Information supplied:
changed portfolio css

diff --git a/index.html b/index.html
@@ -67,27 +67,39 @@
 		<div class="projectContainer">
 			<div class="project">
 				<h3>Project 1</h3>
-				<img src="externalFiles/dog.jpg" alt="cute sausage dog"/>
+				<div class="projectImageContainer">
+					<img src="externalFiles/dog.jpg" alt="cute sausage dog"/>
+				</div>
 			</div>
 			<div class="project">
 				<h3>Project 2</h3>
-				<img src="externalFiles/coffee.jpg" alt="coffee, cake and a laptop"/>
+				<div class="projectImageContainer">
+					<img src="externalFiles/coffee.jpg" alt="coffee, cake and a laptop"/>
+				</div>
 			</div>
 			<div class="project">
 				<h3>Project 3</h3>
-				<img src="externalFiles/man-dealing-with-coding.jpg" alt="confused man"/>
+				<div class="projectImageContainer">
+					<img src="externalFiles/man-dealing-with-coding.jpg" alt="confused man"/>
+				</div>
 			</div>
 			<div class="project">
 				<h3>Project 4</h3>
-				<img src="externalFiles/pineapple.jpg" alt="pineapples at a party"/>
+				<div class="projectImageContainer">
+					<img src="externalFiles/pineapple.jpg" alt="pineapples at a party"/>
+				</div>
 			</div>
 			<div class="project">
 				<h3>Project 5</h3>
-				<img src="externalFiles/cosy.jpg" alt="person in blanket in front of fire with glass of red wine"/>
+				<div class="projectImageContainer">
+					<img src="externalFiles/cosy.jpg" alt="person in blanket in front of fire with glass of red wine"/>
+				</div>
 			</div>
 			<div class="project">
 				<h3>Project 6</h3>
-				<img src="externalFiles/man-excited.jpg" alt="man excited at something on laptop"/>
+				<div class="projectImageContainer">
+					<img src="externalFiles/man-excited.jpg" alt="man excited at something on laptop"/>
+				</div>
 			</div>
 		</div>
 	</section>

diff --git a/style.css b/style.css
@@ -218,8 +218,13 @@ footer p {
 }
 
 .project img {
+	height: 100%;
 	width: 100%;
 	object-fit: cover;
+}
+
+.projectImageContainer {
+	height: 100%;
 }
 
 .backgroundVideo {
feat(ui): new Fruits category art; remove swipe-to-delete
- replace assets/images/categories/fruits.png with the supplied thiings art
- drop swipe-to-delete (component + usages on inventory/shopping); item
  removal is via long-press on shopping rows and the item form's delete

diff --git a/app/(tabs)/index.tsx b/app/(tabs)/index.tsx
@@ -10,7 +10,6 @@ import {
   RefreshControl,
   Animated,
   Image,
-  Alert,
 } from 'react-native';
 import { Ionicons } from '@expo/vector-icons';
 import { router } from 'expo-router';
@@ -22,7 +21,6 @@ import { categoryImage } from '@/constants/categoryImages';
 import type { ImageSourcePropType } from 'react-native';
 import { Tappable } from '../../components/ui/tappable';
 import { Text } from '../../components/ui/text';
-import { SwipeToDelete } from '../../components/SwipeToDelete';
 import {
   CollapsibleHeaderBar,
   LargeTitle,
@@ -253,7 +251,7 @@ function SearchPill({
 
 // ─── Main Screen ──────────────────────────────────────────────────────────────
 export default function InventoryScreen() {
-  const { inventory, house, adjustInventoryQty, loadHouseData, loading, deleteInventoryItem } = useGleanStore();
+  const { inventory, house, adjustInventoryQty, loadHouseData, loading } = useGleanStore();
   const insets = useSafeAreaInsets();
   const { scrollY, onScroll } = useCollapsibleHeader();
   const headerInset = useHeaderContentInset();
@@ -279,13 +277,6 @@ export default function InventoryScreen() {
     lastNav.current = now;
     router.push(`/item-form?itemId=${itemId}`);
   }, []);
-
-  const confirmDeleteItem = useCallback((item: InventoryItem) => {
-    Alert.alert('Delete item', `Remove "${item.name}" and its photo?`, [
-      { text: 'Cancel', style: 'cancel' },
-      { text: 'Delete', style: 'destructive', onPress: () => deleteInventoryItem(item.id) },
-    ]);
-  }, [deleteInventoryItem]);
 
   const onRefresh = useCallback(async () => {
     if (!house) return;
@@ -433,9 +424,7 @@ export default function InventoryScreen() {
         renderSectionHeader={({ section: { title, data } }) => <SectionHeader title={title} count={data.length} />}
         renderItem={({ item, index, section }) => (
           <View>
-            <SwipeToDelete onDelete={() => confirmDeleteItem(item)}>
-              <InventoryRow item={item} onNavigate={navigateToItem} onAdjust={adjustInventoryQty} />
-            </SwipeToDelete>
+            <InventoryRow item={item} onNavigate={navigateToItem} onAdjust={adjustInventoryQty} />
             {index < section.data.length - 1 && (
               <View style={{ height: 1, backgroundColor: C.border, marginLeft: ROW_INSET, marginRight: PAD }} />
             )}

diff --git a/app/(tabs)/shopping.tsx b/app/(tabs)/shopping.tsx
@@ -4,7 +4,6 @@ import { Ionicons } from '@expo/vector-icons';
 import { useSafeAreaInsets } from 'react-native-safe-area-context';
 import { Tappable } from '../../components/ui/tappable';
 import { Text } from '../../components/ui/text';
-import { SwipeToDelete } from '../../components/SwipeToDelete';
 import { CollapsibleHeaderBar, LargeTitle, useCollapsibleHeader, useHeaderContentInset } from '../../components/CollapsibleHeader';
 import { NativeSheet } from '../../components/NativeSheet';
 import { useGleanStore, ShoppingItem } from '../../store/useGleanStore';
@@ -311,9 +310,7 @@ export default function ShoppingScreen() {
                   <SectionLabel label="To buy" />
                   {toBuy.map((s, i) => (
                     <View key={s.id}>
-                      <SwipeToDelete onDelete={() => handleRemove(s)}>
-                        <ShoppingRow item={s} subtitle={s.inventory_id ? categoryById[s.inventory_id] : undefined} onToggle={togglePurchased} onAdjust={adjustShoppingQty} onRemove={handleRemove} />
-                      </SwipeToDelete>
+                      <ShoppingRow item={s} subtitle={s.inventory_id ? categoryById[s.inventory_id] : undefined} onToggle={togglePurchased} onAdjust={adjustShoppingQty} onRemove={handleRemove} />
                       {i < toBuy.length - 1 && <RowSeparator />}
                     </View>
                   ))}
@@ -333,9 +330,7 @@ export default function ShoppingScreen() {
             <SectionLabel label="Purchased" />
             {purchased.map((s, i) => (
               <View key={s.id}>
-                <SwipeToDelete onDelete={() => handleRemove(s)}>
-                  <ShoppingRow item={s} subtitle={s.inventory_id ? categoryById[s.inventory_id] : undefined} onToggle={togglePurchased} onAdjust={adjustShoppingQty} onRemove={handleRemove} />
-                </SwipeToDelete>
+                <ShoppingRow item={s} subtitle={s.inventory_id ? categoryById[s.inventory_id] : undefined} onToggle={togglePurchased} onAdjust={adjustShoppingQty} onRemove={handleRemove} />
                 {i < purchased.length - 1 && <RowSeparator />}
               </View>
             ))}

Task statement: From the first line to the last, return the material exactly.

Solution for this task:
changed portfolio css

diff --git a/index.html b/index.html
@@ -67,27 +67,39 @@
 		<div class="projectContainer">
 			<div class="project">
 				<h3>Project 1</h3>
-				<img src="externalFiles/dog.jpg" alt="cute sausage dog"/>
+				<div class="projectImageContainer">
+					<img src="externalFiles/dog.jpg" alt="cute sausage dog"/>
+				</div>
 			</div>
 			<div class="project">
 				<h3>Project 2</h3>
-				<img src="externalFiles/coffee.jpg" alt="coffee, cake and a laptop"/>
+				<div class="projectImageContainer">
+					<img src="externalFiles/coffee.jpg" alt="coffee, cake and a laptop"/>
+				</div>
 			</div>
 			<div class="project">
 				<h3>Project 3</h3>
-				<img src="externalFiles/man-dealing-with-coding.jpg" alt="confused man"/>
+				<div class="projectImageContainer">
+					<img src="externalFiles/man-dealing-with-coding.jpg" alt="confused man"/>
+				</div>
 			</div>
 			<div class="project">
 				<h3>Project 4</h3>
-				<img src="externalFiles/pineapple.jpg" alt="pineapples at a party"/>
+				<div class="projectImageContainer">
+					<img src="externalFiles/pineapple.jpg" alt="pineapples at a party"/>
+				</div>
 			</div>
 			<div class="project">
 				<h3>Project 5</h3>
-				<img src="externalFiles/cosy.jpg" alt="person in blanket in front of fire with glass of red wine"/>
+				<div class="projectImageContainer">
+					<img src="externalFiles/cosy.jpg" alt="person in blanket in front of fire with glass of red wine"/>
+				</div>
 			</div>
 			<div class="project">
 				<h3>Project 6</h3>
-				<img src="externalFiles/man-excited.jpg" alt="man excited at something on laptop"/>
+				<div class="projectImageContainer">
+					<img src="externalFiles/man-excited.jpg" alt="man excited at something on laptop"/>
+				</div>
 			</div>
 		</div>
 	</section>

diff --git a/style.css b/style.css
@@ -218,8 +218,13 @@ footer p {
 }
 
 .project img {
+	height: 100%;
 	width: 100%;
 	object-fit: cover;
+}
+
+.projectImageContainer {
+	height: 100%;
 }
 
 .backgroundVideo {
feat(ui): new Fruits category art; remove swipe-to-delete
- replace assets/images/categories/fruits.png with the supplied thiings art
- drop swipe-to-delete (component + usages on inventory/shopping); item
  removal is via long-press on shopping rows and the item form's delete

diff --git a/app/(tabs)/index.tsx b/app/(tabs)/index.tsx
@@ -10,7 +10,6 @@ import {
   RefreshControl,
   Animated,
   Image,
-  Alert,
 } from 'react-native';
 import { Ionicons } from '@expo/vector-icons';
 import { router } from 'expo-router';
@@ -22,7 +21,6 @@ import { categoryImage } from '@/constants/categoryImages';
 import type { ImageSourcePropType } from 'react-native';
 import { Tappable } from '../../components/ui/tappable';
 import { Text } from '../../components/ui/text';
-import { SwipeToDelete } from '../../components/SwipeToDelete';
 import {
   CollapsibleHeaderBar,
   LargeTitle,
@@ -253,7 +251,7 @@ function SearchPill({
 
 // ─── Main Screen ──────────────────────────────────────────────────────────────
 export default function InventoryScreen() {
-  const { inventory, house, adjustInventoryQty, loadHouseData, loading, deleteInventoryItem } = useGleanStore();
+  const { inventory, house, adjustInventoryQty, loadHouseData, loading } = useGleanStore();
   const insets = useSafeAreaInsets();
   const { scrollY, onScroll } = useCollapsibleHeader();
   const headerInset = useHeaderContentInset();
@@ -279,13 +277,6 @@ export default function InventoryScreen() {
     lastNav.current = now;
     router.push(`/item-form?itemId=${itemId}`);
   }, []);
-
-  const confirmDeleteItem = useCallback((item: InventoryItem) => {
-    Alert.alert('Delete item', `Remove "${item.name}" and its photo?`, [
-      { text: 'Cancel', style: 'cancel' },
-      { text: 'Delete', style: 'destructive', onPress: () => deleteInventoryItem(item.id) },
-    ]);
-  }, [deleteInventoryItem]);
 
   const onRefresh = useCallback(async () => {
     if (!house) return;
@@ -433,9 +424,7 @@ export default function InventoryScreen() {
         renderSectionHeader={({ section: { title, data } }) => <SectionHeader title={title} count={data.length} />}
         renderItem={({ item, index, section }) => (
           <View>
-            <SwipeToDelete onDelete={() => confirmDeleteItem(item)}>
-              <InventoryRow item={item} onNavigate={navigateToItem} onAdjust={adjustInventoryQty} />
-            </SwipeToDelete>
+            <InventoryRow item={item} onNavigate={navigateToItem} onAdjust={adjustInventoryQty} />
             {index < section.data.length - 1 && (
               <View style={{ height: 1, backgroundColor: C.border, marginLeft: ROW_INSET, marginRight: PAD }} />
             )}

diff --git a/app/(tabs)/shopping.tsx b/app/(tabs)/shopping.tsx
@@ -4,7 +4,6 @@ import { Ionicons } from '@expo/vector-icons';
 import { useSafeAreaInsets } from 'react-native-safe-area-context';
 import { Tappable } from '../../components/ui/tappable';
 import { Text } from '../../components/ui/text';
-import { SwipeToDelete } from '../../components/SwipeToDelete';
 import { CollapsibleHeaderBar, LargeTitle, useCollapsibleHeader, useHeaderContentInset } from '../../components/CollapsibleHeader';
 import { NativeSheet } from '../../components/NativeSheet';
 import { useGleanStore, ShoppingItem } from '../../store/useGleanStore';
@@ -311,9 +310,7 @@ export default function ShoppingScreen() {
                   <SectionLabel label="To buy" />
                   {toBuy.map((s, i) => (
                     <View key={s.id}>
-                      <SwipeToDelete onDelete={() => handleRemove(s)}>
-                        <ShoppingRow item={s} subtitle={s.inventory_id ? categoryById[s.inventory_id] : undefined} onToggle={togglePurchased} onAdjust={adjustShoppingQty} onRemove={handleRemove} />
-                      </SwipeToDelete>
+                      <ShoppingRow item={s} subtitle={s.inventory_id ? categoryById[s.inventory_id] : undefined} onToggle={togglePurchased} onAdjust={adjustShoppingQty} onRemove={handleRemove} />
                       {i < toBuy.length - 1 && <RowSeparator />}
                     </View>
                   ))}
@@ -333,9 +330,7 @@ export default function ShoppingScreen() {
             <SectionLabel label="Purchased" />
             {purchased.map((s, i) => (
               <View key={s.id}>
-                <SwipeToDelete onDelete={() => handleRemove(s)}>
-                  <ShoppingRow item={s} subtitle={s.inventory_id ? categoryById[s.inventory_id] : undefined} onToggle={togglePurchased} onAdjust={adjustShoppingQty} onRemove={handleRemove} />
-                </SwipeToDelete>
+                <ShoppingRow item={s} subtitle={s.inventory_id ? categoryById[s.inventory_id] : undefined} onToggle={togglePurchased} onAdjust={adjustShoppingQty} onRemove={handleRemove} />
                 {i < purchased.length - 1 && <RowSeparator />}
               </View>
             ))}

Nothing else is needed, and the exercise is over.